Two weeks into Japan’s blistering heat wave, at least 80 people have died and thousands have been rushed to emergency rooms, as officials on Tuesday urged citizens to stay indoors to avoid temperatures exceeding 40 degrees Celsius (104°F) in some areas.
Japan’s weather agency has declared a heatwave sweeping the country a natural disaster, warning that “unprecedented levels of heat” were being seen in some areas.
More than 30,000 people have been admitted to hospital with heat stroke, nearly half of them elderly, local daily Kyodo News reported.

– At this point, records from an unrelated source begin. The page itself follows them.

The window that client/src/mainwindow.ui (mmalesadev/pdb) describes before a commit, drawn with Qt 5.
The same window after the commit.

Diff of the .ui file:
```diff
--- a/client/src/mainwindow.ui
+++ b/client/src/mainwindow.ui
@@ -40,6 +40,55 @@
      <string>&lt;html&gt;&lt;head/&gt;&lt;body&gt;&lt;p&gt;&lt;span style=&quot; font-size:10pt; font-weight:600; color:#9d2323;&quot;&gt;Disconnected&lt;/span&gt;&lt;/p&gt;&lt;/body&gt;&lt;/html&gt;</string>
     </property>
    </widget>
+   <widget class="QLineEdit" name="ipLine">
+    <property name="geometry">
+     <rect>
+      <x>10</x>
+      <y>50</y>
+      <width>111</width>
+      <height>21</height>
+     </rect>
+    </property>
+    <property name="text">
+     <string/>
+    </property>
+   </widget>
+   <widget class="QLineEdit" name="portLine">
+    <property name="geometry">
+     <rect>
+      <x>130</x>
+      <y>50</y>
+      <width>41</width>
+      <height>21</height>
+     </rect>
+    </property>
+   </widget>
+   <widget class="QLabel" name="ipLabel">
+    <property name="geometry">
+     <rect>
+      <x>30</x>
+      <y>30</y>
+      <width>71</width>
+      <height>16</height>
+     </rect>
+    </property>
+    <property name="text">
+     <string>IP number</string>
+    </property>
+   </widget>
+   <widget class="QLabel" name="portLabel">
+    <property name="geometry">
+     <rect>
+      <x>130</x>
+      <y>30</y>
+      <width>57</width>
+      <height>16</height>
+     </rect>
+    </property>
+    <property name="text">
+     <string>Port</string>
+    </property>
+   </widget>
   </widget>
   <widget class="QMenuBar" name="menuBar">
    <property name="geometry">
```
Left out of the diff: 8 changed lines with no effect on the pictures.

Temperatures neared 40 degrees C on Tuesday in many cities, just off Monday’s record of 41.1 C in the city of Kumagaya northwest of the capital. Temperatures in central Tokyo, where an Olympic stadium is being built, hovered near 35 degrees C.
The broiling heat has also fueled worries for the safety of athletes and spectators at the Tokyo Summer Olympics in 2020.
In its bid documents to host the event, the city described the months of July and August as “having many days of mild and sunny weather” that “provide an ideal climate for athletes to perform”.
The heat is expected to ease slightly this week as a high pressure zone responsible for it moves west and east, allowing moist air to bring rain to some scorched areas, the Japan Meteorological Agency said.
Ambulances were dispatched around 3,125 times by Tokyo Fire Department on Sunday alone, making it its largest figure for a day since it started emergency services in 1936. As of Monday, 3,544 people were taken to hospitals by Tokyo’s ambulances due to heat exhaustion or heatstroke.